In the United States, regulations require the consent form be written in language understandable to the participant (or his/her LAR). When an investigator anticipates enrolling non-English-speaking participants, Quorum requires the investigator provide the non-English-speaking individual with a consent form that is in his/her primary language. In addition, the investigator must ensure a research staff member or other interpreter (other than a family member) who is fluent in the relevant language is available for the informed consent process.

What is the Future of Informed Consent?

In the 21st century, researchers have been experimenting with different means of conducting the informed consent process, from going paperless to adding supplemental documents or media to consent forms. Some more novel approaches include:

  • Tiered consent form, a consent document that includes the most essential information related to a study upfront
  • Animation to communicate study concepts
  • Teach-back method, which involves asking participants questions about what they read in the consent form in order to assess their comprehension of what study participation will involve
  • Electronic informed consent (eConsent), which replaces the hard-copy consent form with digital means of consenting participants (for example, through software or via a website)

As Greek philosopher Heraclitus said, “There is nothing permanent except change.” The informed consent process became mandated and regulated during the latter half of the 20th century. In the coming years, we may see radical changes to the process. Issued by the Department of Health and Human Services (HHS), the revised Common Rule will require that consent forms for federally funded research must be organized and presented in a way that facilitates comprehension. These new regulations also favor the tiered-consent approach, stating that the first portion of the consent form must include a concise and focused presentation of key information that will aid in an informed decision. FDA regulations will eventually harmonize with those of HHS, and we can expect significant changes in the consent forms drafted for all U.S. studies.

No matter what shapes the informed consent process takes in the future, those conducting and reviewing research should keep in mind that participant understanding is at the heart of the process.
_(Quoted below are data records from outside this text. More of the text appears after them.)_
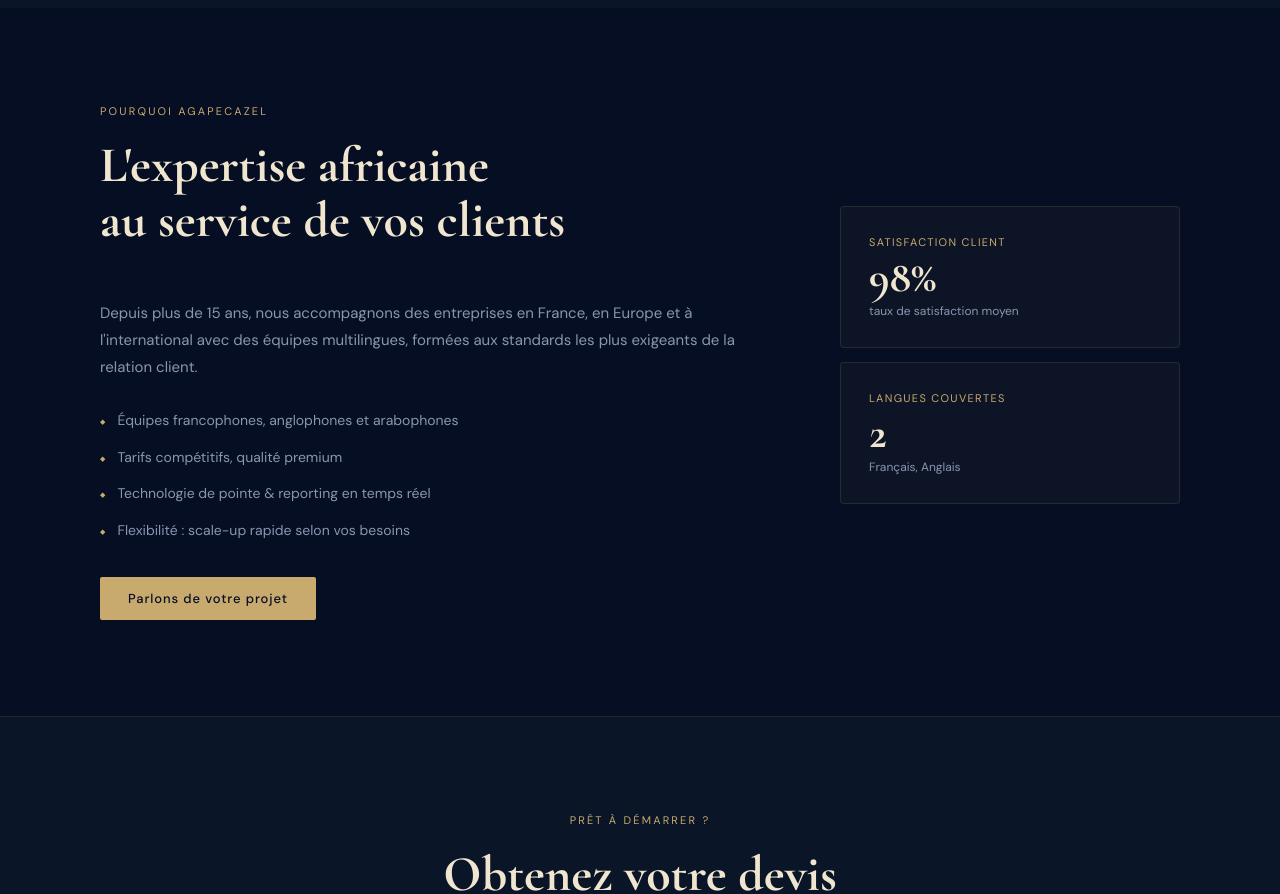
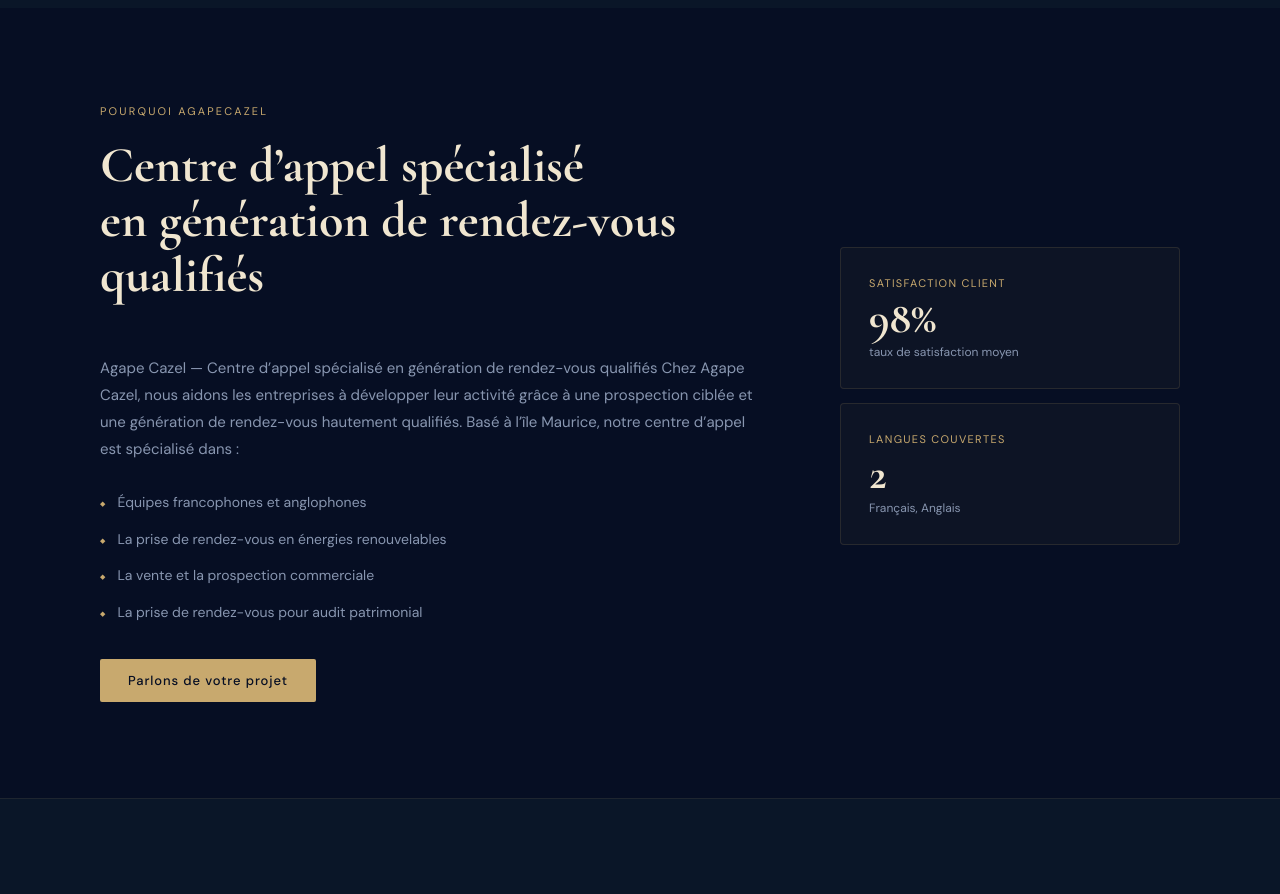
Before and after one commit to allanbavajee/Agapecazel, a Next.js app: page / in a window 1280 px wide. Shown: the part 2100-2994 px from the top of the page. Built offline with nearby package versions, Linux system fonts and the light colour scheme; no server answers.

Commit message:
Update page.js

```diff
--- a/app/page.js
+++ b/app/page.js
@@ -219,17 +219,18 @@
           <div style={{ ...s.inner, display: "grid", gridTemplateColumns: "1fr 340px", gap: 72, alignItems: "center" }}>
             <div>
               <p style={s.eyebrow}>Pourquoi Agapecazel</p>
-              <h2 style={s.secTitle}>L'expertise africaine<br />au service de vos clients</h2>
+              <h2 style={s.secTitle}>Centre d’appel spécialisé<br />en génération de rendez-vous qualifiés</h2>
               <p style={{ color: "#8896B0", lineHeight: 1.8, marginBottom: 28, fontSize: 15 }}>
-                Depuis plus de 15 ans, nous accompagnons des entreprises en France, en Europe et à
-                l'international avec des équipes multilingues, formées aux standards les plus exigeants
-                de la relation client.
+                Agape Cazel — Centre d’appel spécialisé en génération de rendez-vous qualifiés
+                Chez Agape Cazel, nous aidons les entreprises à développer leur activité grâce à une prospection
+                  ciblée et une génération de rendez-vous hautement qualifiés.
+                   Basé à l’île Maurice, notre centre d’appel est spécialisé dans :
               </p>
               <ul style={{ listStyle: "none", display: "flex", flexDirection: "column", gap: 14, marginBottom: 36 }}>
-                {["Équipes francophones, anglophones et arabophones",
-                  "Tarifs compétitifs, qualité premium",
-                  "Technologie de pointe & reporting en temps réel",
-                  "Flexibilité : scale-up rapide selon vos besoins"].map((item) => (
+                {["Équipes francophones et anglophones",
+                  "La prise de rendez-vous en énergies renouvelables",
+                  "La vente et la prospection commerciale",
+                  "La prise de rendez-vous pour audit patrimonial"].map((item) => (
                   <li key={item} style={{ display: "flex", gap: 12, alignItems: "flex-start", color: "#8896B0", fontSize: 14, lineHeight: 1.6 }}>
                     <span style={{ color: "#C8A96E", fontSize: 7, marginTop: 7, flexShrink: 0 }}>◆</span>
                     {item}
@@ -307,11 +308,11 @@
               ))}
             </div>
             <div style={{ display: "flex", gap: 10 }}>
-              <a href="https://linkedin.com" target="_blank" rel="noopener noreferrer"
+              <a href="https://www.linkedin.com/in/agapecazel-call-center-a103773bb?utm_source=share_via&utm_content=profile&utm_medium=member_android" target="_blank" rel="noopener noreferrer"
                 style={{ color: "#C8A96E", fontSize: 12, border: "1px solid rgba(200,169,110,.18)", padding: "5px 14px", borderRadius: 2 }}>
                 LinkedIn
               </a>
-              <a href="https://facebook.com" target="_blank" rel="noopener noreferrer"
+              <a href="https://www.facebook.com/share/18PgV2ZUAC/" target="_blank" rel="noopener noreferrer"
                 style={{ color: "#C8A96E", fontSize: 12, border: "1px solid rgba(200,169,110,.18)", padding: "5px 14px", borderRadius: 2 }}>
                 Facebook
               </a>
```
And, as an individual’s understanding may fluctuate during the course of a trial, the informed consent process should continue until participation is complete.